* [What the task requires]: Starting with the first line and ending with the last, copy the entries word for word.
** Opening Supplied data block **
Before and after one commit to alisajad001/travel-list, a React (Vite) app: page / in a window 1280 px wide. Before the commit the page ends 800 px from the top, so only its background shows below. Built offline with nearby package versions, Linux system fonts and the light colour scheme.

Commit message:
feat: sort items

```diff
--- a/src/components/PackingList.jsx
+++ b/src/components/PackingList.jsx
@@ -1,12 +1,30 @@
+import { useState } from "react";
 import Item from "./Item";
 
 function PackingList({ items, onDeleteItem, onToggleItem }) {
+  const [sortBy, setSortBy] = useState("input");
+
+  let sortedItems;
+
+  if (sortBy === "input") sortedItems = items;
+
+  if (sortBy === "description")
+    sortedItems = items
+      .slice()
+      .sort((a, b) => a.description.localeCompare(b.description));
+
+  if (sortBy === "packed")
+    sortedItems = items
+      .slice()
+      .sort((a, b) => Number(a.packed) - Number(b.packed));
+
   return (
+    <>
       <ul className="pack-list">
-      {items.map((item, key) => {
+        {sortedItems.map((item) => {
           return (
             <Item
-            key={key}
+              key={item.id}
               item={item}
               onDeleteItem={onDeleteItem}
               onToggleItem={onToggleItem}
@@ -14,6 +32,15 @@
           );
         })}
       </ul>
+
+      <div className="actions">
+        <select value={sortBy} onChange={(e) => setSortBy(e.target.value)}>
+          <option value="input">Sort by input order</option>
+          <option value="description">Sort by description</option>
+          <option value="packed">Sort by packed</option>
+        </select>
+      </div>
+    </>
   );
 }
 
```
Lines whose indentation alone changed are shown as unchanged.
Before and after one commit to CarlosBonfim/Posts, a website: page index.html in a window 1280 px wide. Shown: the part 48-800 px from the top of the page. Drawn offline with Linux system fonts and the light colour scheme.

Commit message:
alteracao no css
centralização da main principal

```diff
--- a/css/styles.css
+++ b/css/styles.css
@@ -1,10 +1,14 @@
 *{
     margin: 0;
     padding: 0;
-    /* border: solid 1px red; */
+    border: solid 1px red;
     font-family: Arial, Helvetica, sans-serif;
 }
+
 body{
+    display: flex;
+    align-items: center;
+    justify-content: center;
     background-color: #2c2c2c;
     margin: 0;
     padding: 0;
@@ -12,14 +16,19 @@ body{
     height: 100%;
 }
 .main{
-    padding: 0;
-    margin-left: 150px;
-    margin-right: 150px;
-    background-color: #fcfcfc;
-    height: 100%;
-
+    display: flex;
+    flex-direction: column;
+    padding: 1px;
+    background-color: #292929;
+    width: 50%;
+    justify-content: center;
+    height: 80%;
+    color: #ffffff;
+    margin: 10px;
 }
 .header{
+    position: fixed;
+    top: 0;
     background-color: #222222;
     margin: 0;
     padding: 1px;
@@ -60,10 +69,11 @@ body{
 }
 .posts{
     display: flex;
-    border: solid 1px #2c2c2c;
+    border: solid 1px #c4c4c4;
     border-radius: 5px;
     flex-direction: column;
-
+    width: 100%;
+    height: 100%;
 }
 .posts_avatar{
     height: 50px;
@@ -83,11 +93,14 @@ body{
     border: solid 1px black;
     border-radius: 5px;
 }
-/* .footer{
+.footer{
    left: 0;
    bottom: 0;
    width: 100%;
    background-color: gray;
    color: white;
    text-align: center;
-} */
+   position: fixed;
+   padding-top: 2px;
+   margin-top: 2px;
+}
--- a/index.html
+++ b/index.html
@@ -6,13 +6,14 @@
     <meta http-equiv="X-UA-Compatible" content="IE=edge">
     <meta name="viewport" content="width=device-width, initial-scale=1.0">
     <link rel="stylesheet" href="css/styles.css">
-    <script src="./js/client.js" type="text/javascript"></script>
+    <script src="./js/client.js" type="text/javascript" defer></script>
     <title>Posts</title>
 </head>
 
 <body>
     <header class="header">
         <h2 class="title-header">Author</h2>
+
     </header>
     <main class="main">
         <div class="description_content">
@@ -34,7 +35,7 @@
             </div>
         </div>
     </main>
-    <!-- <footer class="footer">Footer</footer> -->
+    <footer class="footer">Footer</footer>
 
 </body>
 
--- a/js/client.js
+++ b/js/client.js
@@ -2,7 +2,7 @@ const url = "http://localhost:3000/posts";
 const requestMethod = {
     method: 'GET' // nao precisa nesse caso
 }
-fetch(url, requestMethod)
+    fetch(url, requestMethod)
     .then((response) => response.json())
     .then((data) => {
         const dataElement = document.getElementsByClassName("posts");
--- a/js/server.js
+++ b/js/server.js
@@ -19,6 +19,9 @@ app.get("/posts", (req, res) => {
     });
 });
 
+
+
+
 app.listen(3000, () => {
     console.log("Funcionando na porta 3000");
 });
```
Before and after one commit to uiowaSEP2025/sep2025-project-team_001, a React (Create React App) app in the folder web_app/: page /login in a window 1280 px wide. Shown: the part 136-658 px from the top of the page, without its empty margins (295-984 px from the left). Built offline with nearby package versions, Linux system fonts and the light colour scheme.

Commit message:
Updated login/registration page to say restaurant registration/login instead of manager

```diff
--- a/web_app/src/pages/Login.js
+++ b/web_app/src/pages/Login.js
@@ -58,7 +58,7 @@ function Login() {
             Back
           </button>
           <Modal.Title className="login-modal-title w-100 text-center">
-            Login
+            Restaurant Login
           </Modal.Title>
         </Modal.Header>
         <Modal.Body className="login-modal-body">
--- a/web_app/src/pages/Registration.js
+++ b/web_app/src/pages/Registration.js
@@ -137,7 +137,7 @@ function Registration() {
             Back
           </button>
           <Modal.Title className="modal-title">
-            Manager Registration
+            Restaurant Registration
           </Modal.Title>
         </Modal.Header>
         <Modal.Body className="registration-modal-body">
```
** Closing Supplied data block **
* [Task response]:
Before and after one commit to alisajad001/travel-list, a React (Vite) app: page / in a window 1280 px wide. Before the commit the page ends 800 px from the top, so only its background shows below. Built offline with nearby package versions, Linux system fonts and the light colour scheme.

Commit message:
feat: sort items

```diff
--- a/src/components/PackingList.jsx
+++ b/src/components/PackingList.jsx
@@ -1,12 +1,30 @@
+import { useState } from "react";
 import Item from "./Item";
 
 function PackingList({ items, onDeleteItem, onToggleItem }) {
+  const [sortBy, setSortBy] = useState("input");
+
+  let sortedItems;
+
+  if (sortBy === "input") sortedItems = items;
+
+  if (sortBy === "description")
+    sortedItems = items
+      .slice()
+      .sort((a, b) => a.description.localeCompare(b.description));
+
+  if (sortBy === "packed")
+    sortedItems = items
+      .slice()
+      .sort((a, b) => Number(a.packed) - Number(b.packed));
+
   return (
+    <>
       <ul className="pack-list">
-      {items.map((item, key) => {
+        {sortedItems.map((item) => {
           return (
             <Item
-            key={key}
+              key={item.id}
               item={item}
               onDeleteItem={onDeleteItem}
               onToggleItem={onToggleItem}
@@ -14,6 +32,15 @@
           );
         })}
       </ul>
+
+      <div className="actions">
+        <select value={sortBy} onChange={(e) => setSortBy(e.target.value)}>
+          <option value="input">Sort by input order</option>
+          <option value="description">Sort by description</option>
+          <option value="packed">Sort by packed</option>
+        </select>
+      </div>
+    </>
   );
 }
 
```
Lines whose indentation alone changed are shown as unchanged.
Before and after one commit to CarlosBonfim/Posts, a website: page index.html in a window 1280 px wide. Shown: the part 48-800 px from the top of the page. Drawn offline with Linux system fonts and the light colour scheme.

Commit message:
alteracao no css
centralização da main principal

```diff
--- a/css/styles.css
+++ b/css/styles.css
@@ -1,10 +1,14 @@
 *{
     margin: 0;
     padding: 0;
-    /* border: solid 1px red; */
+    border: solid 1px red;
     font-family: Arial, Helvetica, sans-serif;
 }
+
 body{
+    display: flex;
+    align-items: center;
+    justify-content: center;
     background-color: #2c2c2c;
     margin: 0;
     padding: 0;
@@ -12,14 +16,19 @@ body{
     height: 100%;
 }
 .main{
-    padding: 0;
-    margin-left: 150px;
-    margin-right: 150px;
-    background-color: #fcfcfc;
-    height: 100%;
-
+    display: flex;
+    flex-direction: column;
+    padding: 1px;
+    background-color: #292929;
+    width: 50%;
+    justify-content: center;
+    height: 80%;
+    color: #ffffff;
+    margin: 10px;
 }
 .header{
+    position: fixed;
+    top: 0;
     background-color: #222222;
     margin: 0;
     padding: 1px;
@@ -60,10 +69,11 @@ body{
 }
 .posts{
     display: flex;
-    border: solid 1px #2c2c2c;
+    border: solid 1px #c4c4c4;
     border-radius: 5px;
     flex-direction: column;
-
+    width: 100%;
+    height: 100%;
 }
 .posts_avatar{
     height: 50px;
@@ -83,11 +93,14 @@ body{
     border: solid 1px black;
     border-radius: 5px;
 }
-/* .footer{
+.footer{
    left: 0;
    bottom: 0;
    width: 100%;
    background-color: gray;
    color: white;
    text-align: center;
-} */
+   position: fixed;
+   padding-top: 2px;
+   margin-top: 2px;
+}
--- a/index.html
+++ b/index.html
@@ -6,13 +6,14 @@
     <meta http-equiv="X-UA-Compatible" content="IE=edge">
     <meta name="viewport" content="width=device-width, initial-scale=1.0">
     <link rel="stylesheet" href="css/styles.css">
-    <script src="./js/client.js" type="text/javascript"></script>
+    <script src="./js/client.js" type="text/javascript" defer></script>
     <title>Posts</title>
 </head>
 
 <body>
     <header class="header">
         <h2 class="title-header">Author</h2>
+
     </header>
     <main class="main">
         <div class="description_content">
@@ -34,7 +35,7 @@
             </div>
         </div>
     </main>
-    <!-- <footer class="footer">Footer</footer> -->
+    <footer class="footer">Footer</footer>
 
 </body>
 
--- a/js/client.js
+++ b/js/client.js
@@ -2,7 +2,7 @@ const url = "http://localhost:3000/posts";
 const requestMethod = {
     method: 'GET' // nao precisa nesse caso
 }
-fetch(url, requestMethod)
+    fetch(url, requestMethod)
     .then((response) => response.json())
     .then((data) => {
         const dataElement = document.getElementsByClassName("posts");
--- a/js/server.js
+++ b/js/server.js
@@ -19,6 +19,9 @@ app.get("/posts", (req, res) => {
     });
 });
 
+
+
+
 app.listen(3000, () => {
     console.log("Funcionando na porta 3000");
 });
```
Before and after one commit to uiowaSEP2025/sep2025-project-team_001, a React (Create React App) app in the folder web_app/: page /login in a window 1280 px wide. Shown: the part 136-658 px from the top of the page, without its empty margins (295-984 px from the left). Built offline with nearby package versions, Linux system fonts and the light colour scheme.

Commit message:
Updated login/registration page to say restaurant registration/login instead of manager

```diff
--- a/web_app/src/pages/Login.js
+++ b/web_app/src/pages/Login.js
@@ -58,7 +58,7 @@ function Login() {
             Back
           </button>
           <Modal.Title className="login-modal-title w-100 text-center">
-            Login
+            Restaurant Login
           </Modal.Title>
         </Modal.Header>
         <Modal.Body className="login-modal-body">
--- a/web_app/src/pages/Registration.js
+++ b/web_app/src/pages/Registration.js
@@ -137,7 +137,7 @@ function Registration() {
             Back
           </button>
           <Modal.Title className="modal-title">
-            Manager Registration
+            Restaurant Registration
           </Modal.Title>
         </Modal.Header>
         <Modal.Body className="registration-modal-body">
```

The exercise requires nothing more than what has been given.